The result in the exam shows whether the individual has the capacity to proceed further in that direction, needs to put more effort in to improve in that subject, if the individual wishes to continue with that line, or to seek another area more in keeping with the individual's talents.

For the community which depends upon the ranking order of exam results, such asemployers and higher institutions, exam results provide the opportunity to select those who are best placed to meet the challenges their selection places upon them.

To ensure that the results carry credibility, there needs to be a quality control agency to validate nationally the standards of the certificates.

If the exams do not produce a satisfactory range of results, their validity would be questionable.

Grade inflation comes into that category, posing the question: "Are the exams too easy, are the examinees cleverer or are the teachers today more effective than their predecessors? "

Ask yourself which of those three sides you would come down upon and you will be well on your way to find out how you would react to another such fiasco as the one we have just experienced.

Denis Bruce, Bishopbriggs.

ACROSS Scotland this past week schools were being closed down amid new outbreaks of Covid-19.

If we had taken the time during lockdown and during the summer holidays to devise a system of national lesson plans, with a standard national lesson delivered on the same subject at the same time on the same day to the same age group, wouldn't we now be in a position to broadcast these lessons to pupils stuck at home through digital TV? What is so hard about putting lessons on the telly? Wasn't the Open University broadcasting lectures back in the 1960s when we only had three black and white TV channels?

Nigel Boddy, Darlington.


WHAT a brilliant feature by Joanna Blythman (“Want to stay fit and healthy? Then ignore the PM’s bad advice because fat and salt aren’t our enemies”, August 15). She is right on the money saying that ultra processed food is the biggest killer. We have become a nation of people that live on takeaways. There is something seriously wrong with society when an advert on tv says that everyone’s favourite restaurants are back on Deliveroo, meaning Burger King, McDonalds and KFC. Seriously, is that what we aspire to, getting a takeaway from them as our main meal of the day. That’s why we have an obesity problem in this country, people have become so lazy that they just sit on their phone and click Deliveroo. If more people cooked from scratch with properly sourced produce they would see that it is a lot cheaper and healthier. Even if one person changes their eating habits after reading Joanna’s brilliant feature it will have been worthwhile but I won’t hold my breath. Is it any wonder we have so many health problems with our younger generation in Scotland?

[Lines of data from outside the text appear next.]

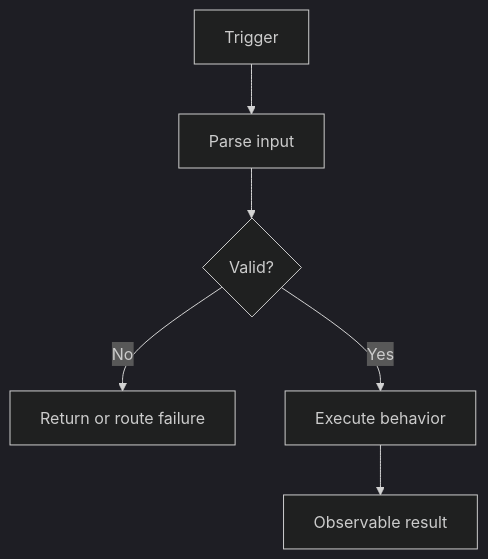
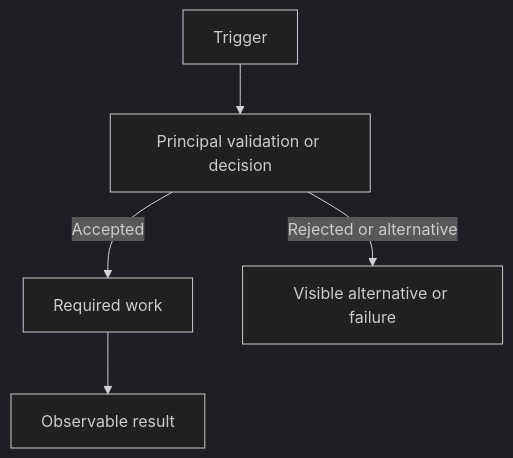
The diagram in eapi-behavior-reconstruction/assets/behavior-document-template.md (Buddy119/my-skills), drawn with Mermaid (dark theme) before and after one commit. The commit also changed other lines of this file and 32 other files, not shown here.

Commit message:
optimize syntesis flow part7 for eapi skill

````diff
--- a/eapi-behavior-reconstruction/assets/behavior-document-template.md
+++ b/eapi-behavior-reconstruction/assets/behavior-document-template.md
@@ -71,8 +65,7 @@
 ```mermaid
 flowchart TD
-    A[Trigger] --> B[Parse input]
-    B --> C{Valid?}
-    C -- No --> D[Return or route failure]
-    C -- Yes --> E[Execute behavior]
-    E --> F[Observable result]
+    A[Trigger] --> B[Principal validation or decision]
+    B -->|Accepted| C[Required work]
+    C --> D[Observable result]
+    B -->|Rejected or alternative| E[Visible alternative or failure]
 ```
````
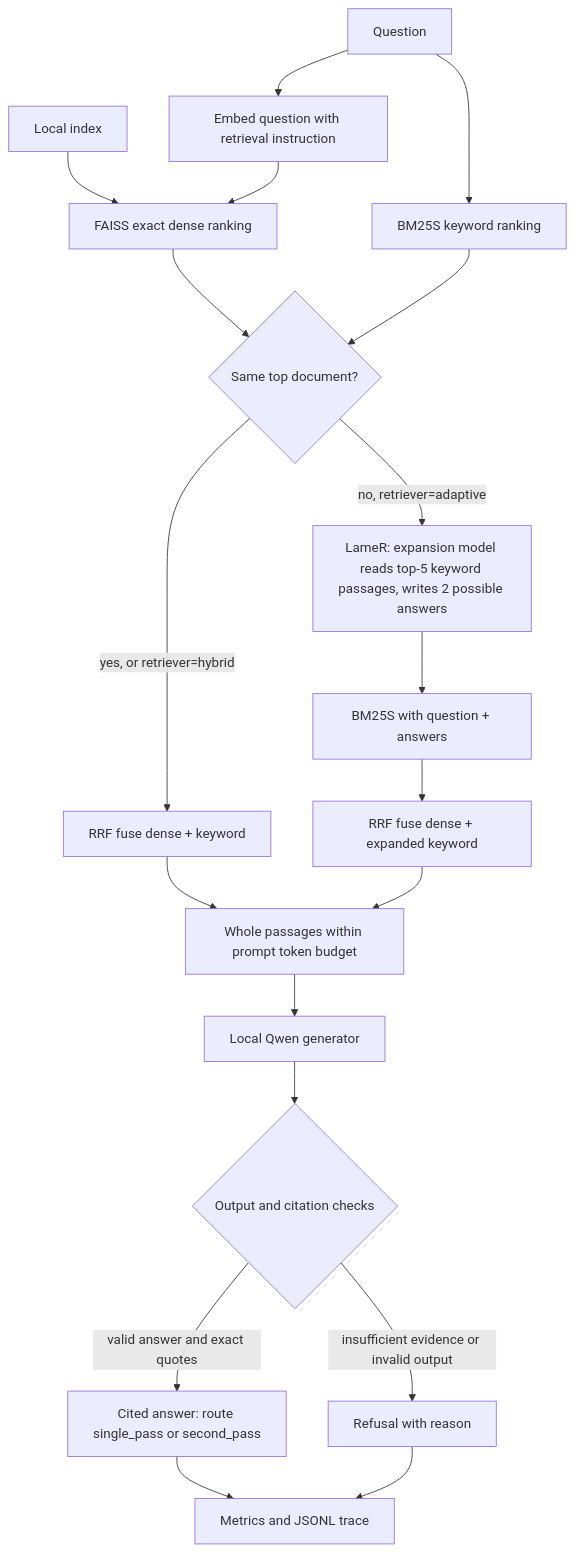
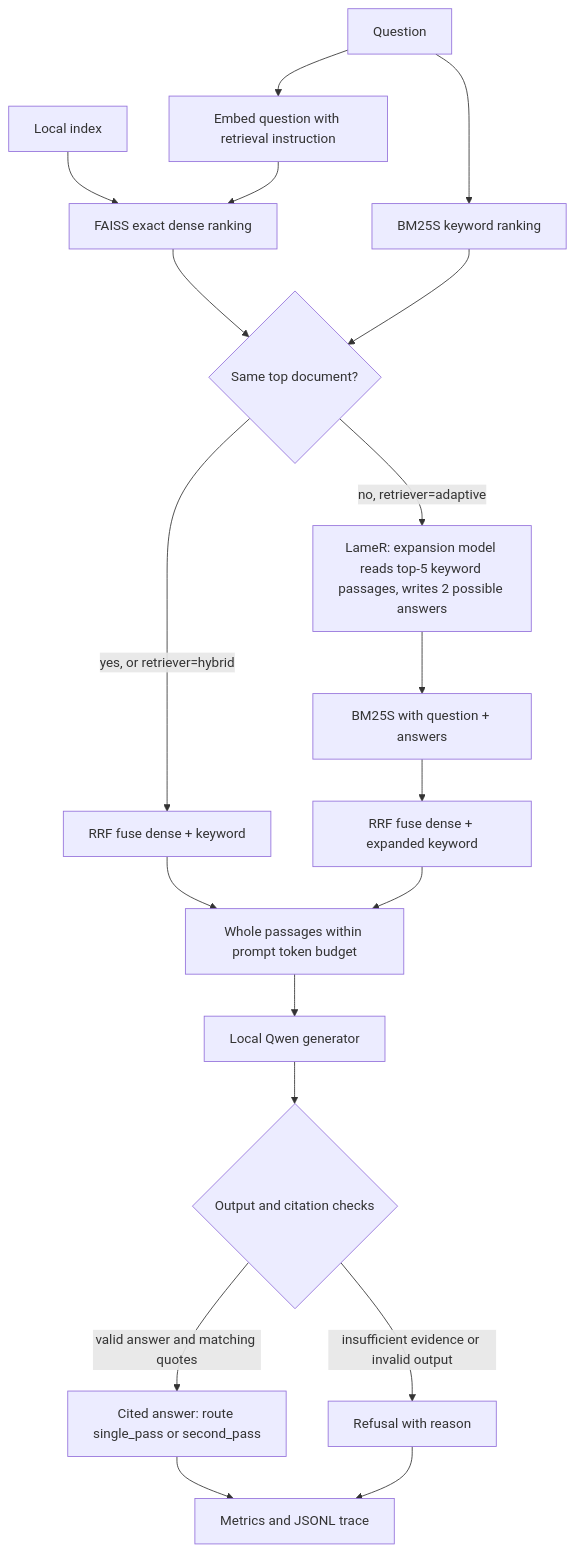
Before and after one commit to Soorya2201/adaptive-enterprise-rag: the second of 3 diagrams in docs/ARCHITECTURE.md, drawn with Mermaid. The commit also changed other lines of this file and 33 other files, not shown here.

````diff
--- a/docs/ARCHITECTURE.md
+++ b/docs/ARCHITECTURE.md
@@ -76,21 +87,21 @@
 ```mermaid
 flowchart TD
     Q[Question] --> E[Embed question with retrieval instruction]
     Q --> K[BM25S keyword ranking]
     I[Local index] --> D[FAISS exact dense ranking]
     E --> D
     D --> G{Same top document?}
     K --> G
     G -->|yes, or retriever=hybrid| F[RRF fuse dense + keyword]
     G -->|no, retriever=adaptive| X[LameR: expansion model reads top-5 keyword passages, writes 2 possible answers]
     X --> K2[BM25S with question + answers]
     K2 --> F2[RRF fuse dense + expanded keyword]
     F --> P[Whole passages within prompt token budget]
     F2 --> P
     P --> L[Local Qwen generator]
     L --> A{Output and citation checks}
-    A -->|valid answer and exact quotes| Y[Cited answer: route single_pass or second_pass]
+    A -->|valid answer and matching quotes| Y[Cited answer: route single_pass or second_pass]
     A -->|insufficient evidence or invalid output| N[Refusal with reason]
     Y --> T[Metrics and JSONL trace]
     N --> T
 ```
````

Mauro Benedetti, Kilmarnock.


PRITI Patel wants to stop immigrants because she, like so many people, is treating them as statistics and forgetting they, like herself, are people. The fact that these are ordinary people fleeing from corrupt governments, persecution, brutal attacks and wrongful imprisonment and much more seems to be of no consequence to her.

The handling of people sympathetically seems to have been forgotten by governments and businesses. One of the fundamental principles of any person of stature should be "to do unto others as we would have them do unto us; and to be merciful, just and pure".

It is too late when the people have left their oppressive regimes. Governments across the world should join together to take action against these oppressors and forget national interests and stand up to big business who only look at their profit motives.

Prevention of the problem arising is the only way to deal with the situation: it is too late to attempt to solve the problem when the people arrive on our shores.

Ian Turner, Bearsden.

YOUR correspondent Clark Cross (Letters, August 16) in his proposal (a proposal worthy of the best pub philosopher) of a solution for the "immigrant problem" – to ban all imports from France and suggest that British holidaymakers avoid France – is, like the Prime Minister, ignoring inconvenient facts. Particularly the fact that the UK is dependent on imports of many essentials such as food and needs access to foreign ports, especially ports in the EU.

Douglas Robison, Polmont.